GUEST BLOG BY MORNING GLORY
It’s cool spring now in northern countries, but April is the height of Thailand’s scorching hot season. This means the timing is perfect for the Thai New Year Songkran water festival but there’s a strong cultural significance underlying all the fun.
Water is a symbol of cleansing, so splashing each other signifies the washing away the misfortunes or bad luck of the old year and a fresh start for the New Year.
Songkran was originally celebrated in the north, and is believed to have been brought over by the Burmese, who adapted it from the Indian Holi festival. It spread across the country in the mid-twentieth century and is now celebrated nationwide as well as in Myanmar, Cambodia, and Laos.
Derived from Sanskrit, Songkran means “to pass into” – referring to the movement of the sun, moon and planets into a new phase, and therefore the start of a new year. It’s a time of renewal, reunion, and paying respects for Thai people.
Dating back to ancient times, the Songkran festival was celebrated both in the royal court and general public, but were much more solemn compared to today’s water parties. Civil servants and government officials paid homage to the king and drank the oath of allegiance, while the king gave out the annual salary to all government officials. The ritual included the bathing of the Buddha image, the formation of sand pagodas and entertainment, which continued into modern times and grew into the public street parties we enjoy today.
For Thais, this the time when Buddha images are cleansed with scented water to bring prosperity for the New Year. The water used to clean the images is considered holy and is usually collected, then sprinkled on elders to bring them good luck. Most Thais spend the holidays with family as Songkran is the time for family re-unions, visits to the temple and annual house cleaning.
Cities around Thailand close some streets to host wet and wild street parties and Chiang Rai is no exception! If you’re in Chiang Rai during Songkran, head into town where you can see ancient traditions alive and flourishing – early morning offerings to the monks, robe changing ceremonies for Buddha images, parades, games and sports, beauty contests, music and entertainment, in a lively display of northern culture.
Want to learn more about Thai culture and what Chiang Rai offers? Check out Chiang Rai’s attractions and tours available for our guests here at Museflower Retreat & Spa, Chiang Rai, Thailand? Find out more here.
ABOUT MORNING GLORY
Morning Glory lives in Bangkok where she takes care of her family and works as a writer and communications consultant.Her past struggles with stress, chronic fatigue and a spine injury led her on a journey in search of alternative healing, and she has travelled around Thailand, Bali, India and Sri Lanka exploring different types of healing retreats and techniques, and led her to practice yoga and Reiki.
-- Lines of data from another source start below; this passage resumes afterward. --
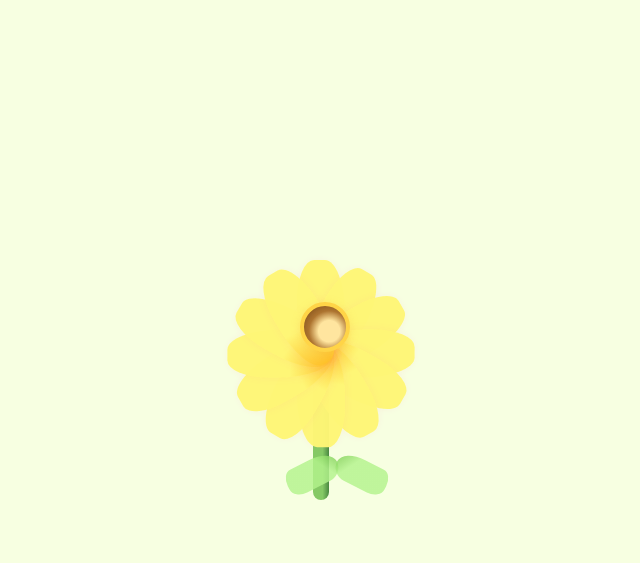
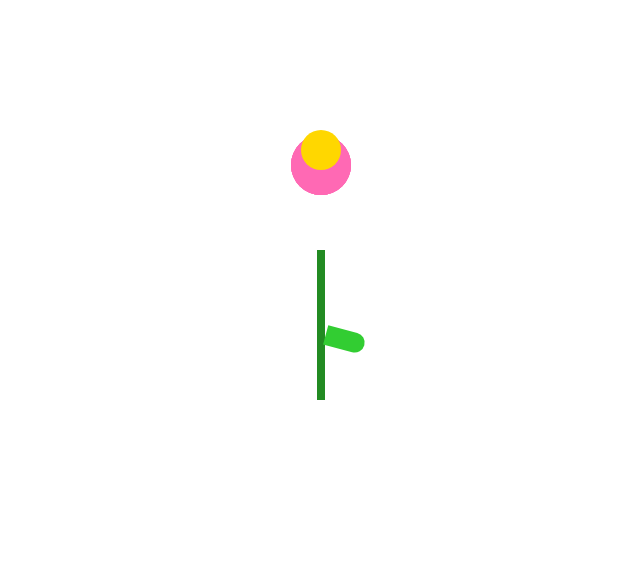
Before and after one commit to sfreites-2025/de-salo.github.io, a plain HTML site: page index13.html in a window 1280 px wide. Shown: the whole page, without its empty margins (319-959 px from the left). Drawn offline with Linux system fonts and the light colour scheme.

Commit message:
index13.html

```diff
--- a/index13.html
+++ b/index13.html
@@ -1,112 +1,89 @@
 <!DOCTYPE html>
 <html lang="es">
 <head>
-  <meta charset="UTF-8" />
-  <meta name="viewport" content="width=device-width, initial-scale=1" />
-  <title>Girasol Simple</title>
+    <meta charset="UTF-8">
+    <meta name="viewport" content="width=device-width, initial-scale=1.0">
+    <title>Flor 2D</title>
     <style>
-    body {
-      background: #f7ffe1;
-      min-height: 100vh;
-      display: flex;
-      align-items: center;
-      justify-content: center;
-      margin: 0;
+        .flor {
+            position: relative;
+            width: 200px;
+            height: 200px;
+            margin: 50px auto;
         }
-    .girasol-simple {
-      position: relative;
-      width: 180px;
-      height: 320px;
-      display: flex;
-      flex-direction: column;
-      align-items: center;
-      justify-content: flex-end;
-      user-select: none;
+
+        /* Centro de la flor */
+        .centro {
+            position: absolute;
+            width: 40px;
+            height: 40px;
+            background-color: #FFD700;
+            border-radius: 50%;
+            top: 80px;
+            left: 80px;
+            z-index: 10;
         }
+
+        /* Pétalos */
+        .petalo {
+            position: absolute;
+            width: 60px;
+            height: 30px;
+            background-color: #FF69B4;
+            border-radius: 50px 50px 0 0;
+            top: 85px;
+            left: 70px;
+            transform-origin: 50% 100%;
+        }
+
+        /* Tallo */
         .tallo {
-      width: 16px;
-      height: 120px;
-      background: linear-gradient(to right, #85c965 60%, #4a8941 100%);
             position: absolute;
-      left: 82px;
-      top: 140px;
-      border-radius: 8px;
-      z-index: 1;
+            width: 8px;
+            height: 150px;
+            background-color: #228B22;
+            top: 200px;
+            left: 96px;
+            z-index: -1;
         }
+
+        /* Hoja */
         .hoja {
             position: absolute;
-      width: 55px;
-      height: 28px;
-      background: linear-gradient(60deg, #b3f38c 70%, #77c94d 100%);
-      border-radius: 25px 65px 39px 38px/36px 36px 38px 28px;
-      top: 220px;
-      left: 54px;
-      transform: rotate(-27deg);
-      z-index: 1;
-      opacity: .82;
-    }
-    .hoja.r {
-      left: 103px;
-      transform: scaleX(-1) rotate(-27deg);
-    }
-    .petalo {
-      position: absolute;
-      width: 48px;
-      height: 104px;
-      left: 66px;
-      top: 20px;
-      background: linear-gradient(180deg, #fff676 60%, #ffc12b 100%);
-      border-radius: 55% 65% 69% 67% / 60% 80% 75% 80%;
-      z-index: 2;
-      box-shadow: 0 2px 12px #fc4a9a14;
-      opacity: 0.97;
-      transform-origin: 50% 90%;
-    }
-    /* Distribuir 12 pétalos alrededor del centro */
-    .p1  { transform: rotate(  0deg);}
-    .p2  { transform: rotate( 30deg);}
-    .p3  { transform: rotate( 60deg);}
-    .p4  { transform: rotate( 90deg);}
-    .p5  { transform: rotate(120deg);}
-    .p6  { transform: rotate(150deg);}
-    .p7  { transform: rotate(180deg);}
-    .p8  { transform: rotate(210deg);}
-    .p9  { transform: rotate(240deg);}
-    .p10 { transform: rotate(270deg);}
-    .p11 { transform: rotate(300deg);}
-    .p12 { transform: rotate(330deg);}
-    .centro {
-      position: absolute;
-      left: 69px;
-      top: 62px;
-      width: 42px;
-      height: 42px;
-      background: radial-gradient(circle at 60% 60%, #ffe59f 30%, #ad7430 57%, #714212 100%);
-      border-radius: 50%;
-      border: 4px solid #ffd447;
-      z-index: 3;
-      box-shadow: 0 2px 10px #f5b13d44;
+            width: 40px;
+            height: 20px;
+            background-color: #32CD32;
+            border-radius: 0 50px 50px 0;
+            top: 280px;
+            left: 104px;
+            transform: rotate(15deg);
+            z-index: -1;
         }
     </style>
 </head>
 <body>
-  <div class="girasol-simple">
-    <div class="petalo p1"></div>
-    <div class="petalo p2"></div>
-    <div class="petalo p3"></div>
-    <div class="petalo p4"></div>
-    <div class="petalo p5"></div>
-    <div class="petalo p6"></div>
-    <div class="petalo p7"></div>
-    <div class="petalo p8"></div>
-    <div class="petalo p9"></div>
-    <div class="petalo p10"></div>
-    <div class="petalo p11"></div>
-    <div class="petalo p12"></div>
+    <div class="flor">
+        <!-- Centro -->
         <div class="centro"></div>
+
+        <!-- Pétalos (creados con JavaScript) -->
+
+        <!-- Tallo y hoja -->
         <div class="tallo"></div>
         <div class="hoja"></div>
-    <div class="hoja r"></div>
     </div>
+
+    <script>
+        // Crear pétalos dinámicamente
+        const flor = document.querySelector('.flor');
+        const numPetals = 8;
+
+        for (let i = 0; i < numPetals; i++) {
+            const petalo = document.createElement('div');
+            petalo.className = 'petalo';
+            petalo.style.transform = `rotate(${i * (360 / numPetals)}deg)`;
+            flor.insertBefore(petalo, document.querySelector('.tallo'));
+        }
+    </script>
 </body>
 </html>
```
Lines whose indentation alone changed are shown as unchanged.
Morning is her favorite time of day, when she wakes up to the sound of birds singing in the garden. This flower always reminds her of her childhood, and Thai sautéed “Red Fire Morning Glory” is one of her favorite vegetarian dishes!